The public has spoken, and it's ready for more accountability, better allocation of resources and a "shared vision" between the Lafayette Parish School Board, education officials and stakeholders.
The public has spoken, and it's ready for more accountability, better allocation of resources and a "shared vision" between the Lafayette Parish School Board, education officials and stakeholders in Lafayette Parish.
The results of the school system's online surveys and six public forums held to gauge public input on the search for a new superintendent were compiled by the University of Louisiana at Lafayette and released recently in a 30-page report, days before the Lafayette Parish School Board met Tuesday and narrowed down the superintendent search pool to 10 applicants.
The analysis provided by the UL Communication Department shows that the public was asked four basic questions:

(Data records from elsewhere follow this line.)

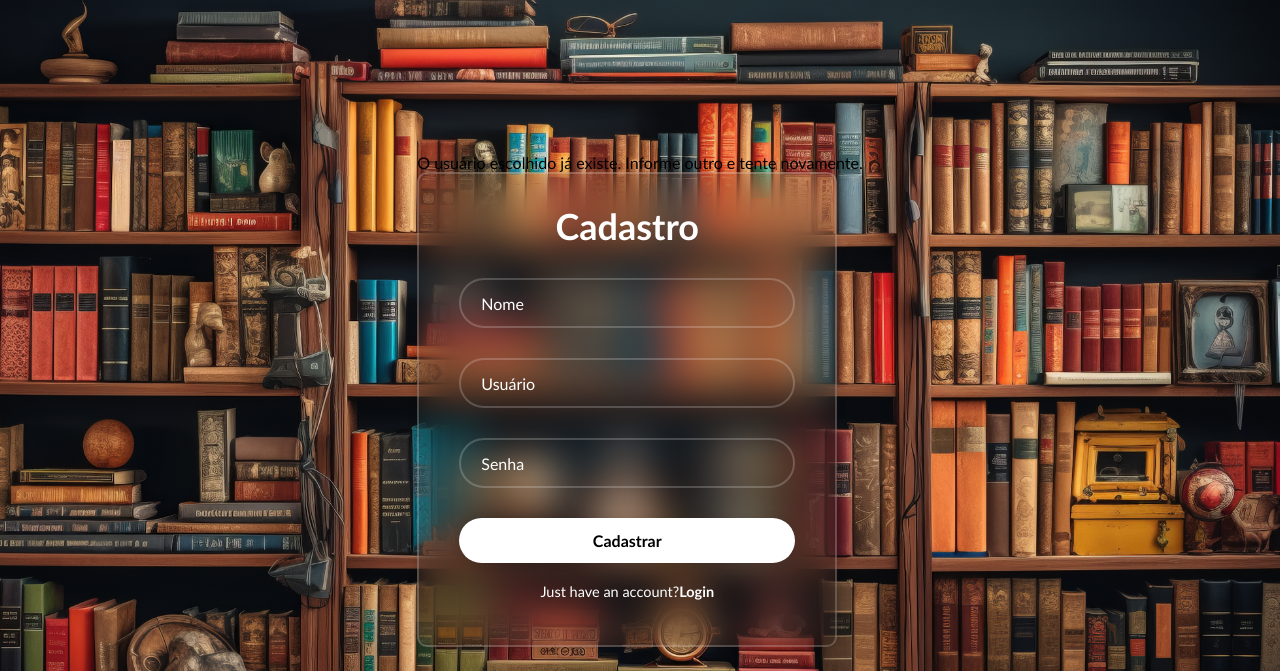
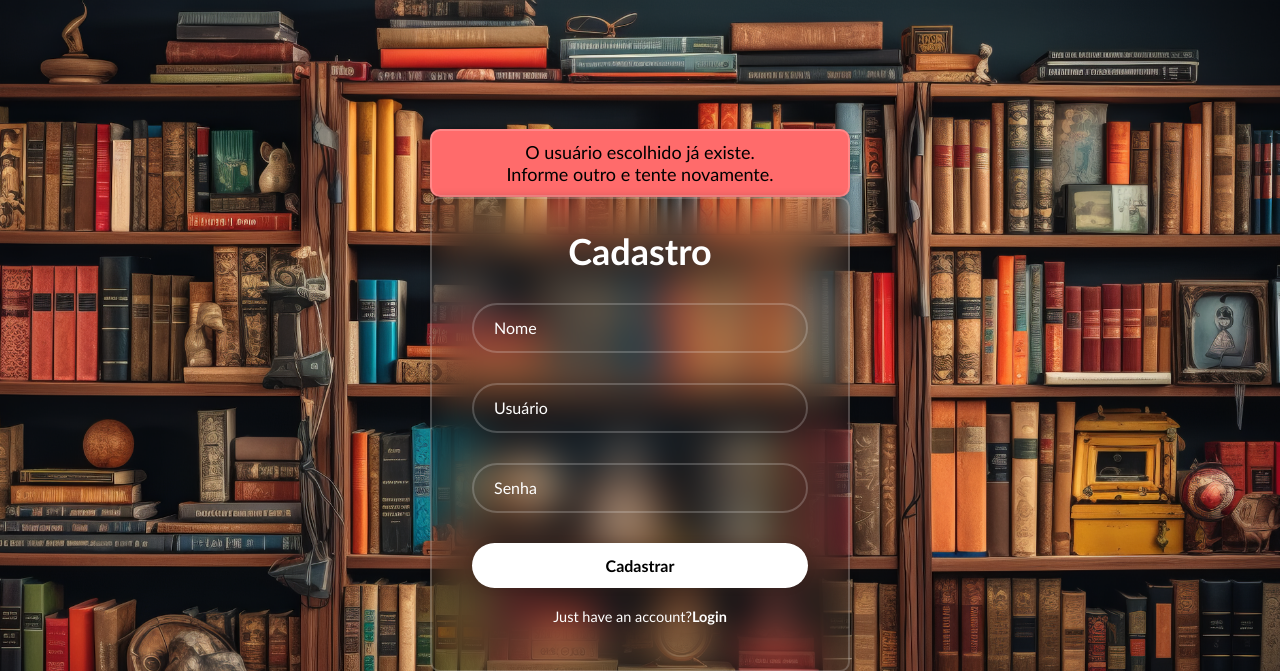
Before and after one commit to rafaelmoura23/PWBE-DEVTarde, a PHP site: page /cadastro.php in a window 1280 px wide. Shown: the top 671 px of the page. Run offline with PHP 8.4, Linux system fonts and the light colour scheme; a user stored in the database is signed in.

Commit message:
cadastro

```diff
--- a/ProjetoBook/cadastro.css
+++ b/ProjetoBook/cadastro.css
@@ -114,3 +114,26 @@ body{
 .register-link p a:hover{
     text-decoration: underline;
 }
+
+#cadastroOk{
+    background-color: greenyellow;
+    border: 2px solid rgba(255, 255, 255, .2);
+    box-shadow: 0 0 10px rgba(0, 0, 0, .2);
+    color: black;
+    border-radius: 10px;
+    padding: 10px 20px;
+    font-size: 18px;
+    text-align: center;
+}
+
+#cadastroNotOk{
+    background-color: rgb(255, 107, 107);
+    border: 2px solid rgba(255, 255, 255, .2);
+    box-shadow: 0 0 10px rgba(0, 0, 0, .2);
+    color: black;
+    border-radius: 10px;
+    padding: 10px 20px;
+    font-size: 18px;
+    text-align: center;
+
+}
--- a/ProjetoBook/cadastro.php
+++ b/ProjetoBook/cadastro.php
@@ -24,9 +24,11 @@ session_start();
                     if(isset($_SESSION['status_cadastro'])):
                     ?>
 
-                    <div class="notification is-success">
+                    <div class="notification is-success" id="cadastroOk">
+
                       <p>Cadastro efetuado!</p>
-                      <p>Faça login informando o seu usuário e senha <a href="login.php">aqui</a></p>
+                      <br>
+                      <p>Faça login <a href="login.php">aqui!</a></p>
                     </div>
 
                     <?php
@@ -37,8 +39,9 @@ session_start();
                     <?php
                     if(isset($_SESSION['usuario_existe'])):
                     ?>
-                    <div class="notification is-info">
-                        <p>O usuário escolhido já existe. Informe outro e tente novamente.</p>
+                    <div class="notification is-info" id="cadastroNotOk">
+                        <p>O usuário escolhido já existe.</p>
+                        <p>Informe outro e tente novamente.</p>
                     </div>
                     <?php
                     endif;
```
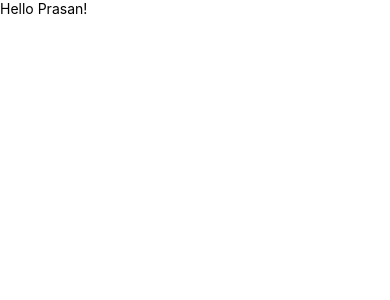
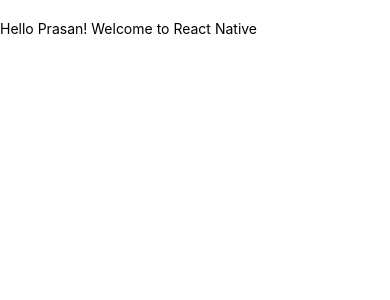
Before and after one commit to prasanv/reactNative, a React Native app: screen / in a window 390 px wide. Shown: the top 300 px of the page. Built offline with nearby package versions, Linux system fonts and the light colour scheme.

Commit message:
minor updates to pod file

```diff
--- a/App.tsx
+++ b/App.tsx
@@ -4,13 +4,14 @@
 function App(): React.JSX.Element {
   return (
     <View style={styles.container}>
-      <Text>Hello Prasan!</Text>
+      <Text>Hello Prasan! Welcome to React Native</Text>
     </View>
   );
 }
 
 const styles = StyleSheet.create({
   container: {
+    paddingTop: 20,
     flex: 1,
   },
 });
```
Also changed, not shown: 2 other files (tests, documents, lock files or other folders).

What does the public perceive as the most important problems faced by schools in Lafayette Parish?
What does the public perceive as the top priority of the new superintendent?
What should be the professional qualifications of the incoming superintendent, as perceived by the public?
What should be the human qualities of the incoming superintendent, as perceived by the public? Poor school board/superintendent governance
Both participants in the focus groups and respondents to the survey highlighted a wide variety of problems. Some of these problems seemed to recur more often. Overall, there were four major areas that generated concerns: Resource management, communication with stakeholders, and participation, student performance, and students' quality of life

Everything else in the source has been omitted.